Your Guide To Home Studio Recording

Recording Tips and Advice

Slipperman’s Guide To Recording Metal Guitars

I’d like to share a somewhat old, but infinitely valuable guide to recording guitars. It’s been floating around the web for quite a while now, and it’s quite a lengthy read. However, it makes for great reading if you’ve got the time. It covers a wide range of topics, including audio engineering philosophy, amp/speaker/mic choice, acoustics, effects, mixing, and everything in between. It is written with a unique style incorporating a lot of wit and humor, and it never seems dry or boring. Check it out!

Slipperman’s “Recording Distorted Guitars From Hell”

Miked Mesa 4x12 Cabinet

(image courtesy of Mix Magazine)

Getting It Right At The Source

No matter how creative you are…

No matter how good your gear is…

No matter how long you spend editing and mixing…

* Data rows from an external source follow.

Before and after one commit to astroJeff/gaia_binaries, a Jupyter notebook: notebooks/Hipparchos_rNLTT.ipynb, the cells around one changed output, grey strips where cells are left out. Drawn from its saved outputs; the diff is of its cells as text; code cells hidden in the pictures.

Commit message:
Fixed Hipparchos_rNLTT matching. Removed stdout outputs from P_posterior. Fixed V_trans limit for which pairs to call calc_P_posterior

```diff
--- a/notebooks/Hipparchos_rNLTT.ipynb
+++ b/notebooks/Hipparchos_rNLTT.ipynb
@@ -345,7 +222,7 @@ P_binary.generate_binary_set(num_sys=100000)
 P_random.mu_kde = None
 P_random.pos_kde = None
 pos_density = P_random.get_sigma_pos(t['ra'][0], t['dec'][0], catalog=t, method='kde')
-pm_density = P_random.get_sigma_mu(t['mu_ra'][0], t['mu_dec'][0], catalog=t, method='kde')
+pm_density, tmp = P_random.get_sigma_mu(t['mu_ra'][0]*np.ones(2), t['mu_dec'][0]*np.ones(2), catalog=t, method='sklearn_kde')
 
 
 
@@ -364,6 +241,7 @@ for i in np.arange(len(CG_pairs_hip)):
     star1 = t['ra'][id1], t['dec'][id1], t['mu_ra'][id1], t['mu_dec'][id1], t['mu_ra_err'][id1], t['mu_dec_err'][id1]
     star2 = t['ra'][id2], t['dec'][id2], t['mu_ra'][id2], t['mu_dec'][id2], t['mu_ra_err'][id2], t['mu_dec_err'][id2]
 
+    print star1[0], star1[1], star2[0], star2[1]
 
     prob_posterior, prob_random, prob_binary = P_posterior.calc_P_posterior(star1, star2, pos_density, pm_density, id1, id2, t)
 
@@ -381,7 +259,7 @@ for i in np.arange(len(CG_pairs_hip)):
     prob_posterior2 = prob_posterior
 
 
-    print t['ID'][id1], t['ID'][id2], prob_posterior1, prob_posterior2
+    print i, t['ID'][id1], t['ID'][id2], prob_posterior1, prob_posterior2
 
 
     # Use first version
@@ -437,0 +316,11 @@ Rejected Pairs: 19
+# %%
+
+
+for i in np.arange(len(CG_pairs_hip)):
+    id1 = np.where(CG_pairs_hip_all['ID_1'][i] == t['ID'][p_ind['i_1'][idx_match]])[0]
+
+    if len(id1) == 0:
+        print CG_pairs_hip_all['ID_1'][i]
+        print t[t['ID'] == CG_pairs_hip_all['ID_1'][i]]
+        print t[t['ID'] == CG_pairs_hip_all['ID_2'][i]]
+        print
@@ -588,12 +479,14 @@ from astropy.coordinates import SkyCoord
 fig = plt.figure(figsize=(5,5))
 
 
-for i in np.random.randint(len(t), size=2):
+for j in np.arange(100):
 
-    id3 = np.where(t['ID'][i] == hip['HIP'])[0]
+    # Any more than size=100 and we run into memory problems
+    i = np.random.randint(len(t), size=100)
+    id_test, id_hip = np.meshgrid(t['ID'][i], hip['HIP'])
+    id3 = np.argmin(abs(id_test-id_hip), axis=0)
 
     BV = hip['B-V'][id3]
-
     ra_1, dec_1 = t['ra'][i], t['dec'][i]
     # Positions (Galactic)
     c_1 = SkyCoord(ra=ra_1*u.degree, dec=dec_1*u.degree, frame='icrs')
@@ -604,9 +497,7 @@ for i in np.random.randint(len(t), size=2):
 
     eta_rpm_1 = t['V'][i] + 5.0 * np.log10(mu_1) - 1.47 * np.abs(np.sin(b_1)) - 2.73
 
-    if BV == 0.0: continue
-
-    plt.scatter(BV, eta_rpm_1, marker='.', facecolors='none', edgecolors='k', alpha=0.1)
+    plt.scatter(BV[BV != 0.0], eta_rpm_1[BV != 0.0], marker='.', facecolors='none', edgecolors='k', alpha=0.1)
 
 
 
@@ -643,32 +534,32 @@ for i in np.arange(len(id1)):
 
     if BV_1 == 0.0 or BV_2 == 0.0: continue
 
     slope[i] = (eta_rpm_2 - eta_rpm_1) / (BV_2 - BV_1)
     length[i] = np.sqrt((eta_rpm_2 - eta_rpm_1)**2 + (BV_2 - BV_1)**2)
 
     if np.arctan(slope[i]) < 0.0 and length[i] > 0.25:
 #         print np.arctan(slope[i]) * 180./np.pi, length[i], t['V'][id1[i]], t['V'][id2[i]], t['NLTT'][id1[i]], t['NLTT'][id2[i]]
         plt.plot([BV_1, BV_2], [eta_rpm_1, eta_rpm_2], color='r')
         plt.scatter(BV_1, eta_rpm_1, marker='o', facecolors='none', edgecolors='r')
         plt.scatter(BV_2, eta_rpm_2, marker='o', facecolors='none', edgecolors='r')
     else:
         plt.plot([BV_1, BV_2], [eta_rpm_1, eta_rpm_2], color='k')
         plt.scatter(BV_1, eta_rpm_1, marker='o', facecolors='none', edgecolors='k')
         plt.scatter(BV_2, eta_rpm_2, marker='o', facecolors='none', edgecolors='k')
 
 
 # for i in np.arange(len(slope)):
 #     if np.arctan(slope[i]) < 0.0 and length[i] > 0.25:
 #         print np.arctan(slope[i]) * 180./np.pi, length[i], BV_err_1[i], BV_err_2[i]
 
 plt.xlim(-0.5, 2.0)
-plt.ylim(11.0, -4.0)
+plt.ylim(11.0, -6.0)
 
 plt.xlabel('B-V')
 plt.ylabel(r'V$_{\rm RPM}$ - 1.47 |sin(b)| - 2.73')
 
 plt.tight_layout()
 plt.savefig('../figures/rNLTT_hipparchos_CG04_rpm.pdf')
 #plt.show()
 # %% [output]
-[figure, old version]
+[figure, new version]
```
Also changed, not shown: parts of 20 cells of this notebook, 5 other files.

Things will never sound great unless you get them right at the source.

Garbage in, garbage out is one of the most applicable phrases to apply to recording. “Fix it in the mix” has become a popular catchphrase as well, but I have no idea why, as it is almost always a misnomer. More often than not, attempts to make things sound “right” when they didn’t before will be futile. Spend time getting things right from the beginning and your job will be much easier and more rewarding. The quality of your source material is what will make or break your recording.

Heavy Editing

Great for musical styles requiring robot-like gatingbut not a good solution for sloppy playing
(image courtesy of Adam “Nolly” Getgood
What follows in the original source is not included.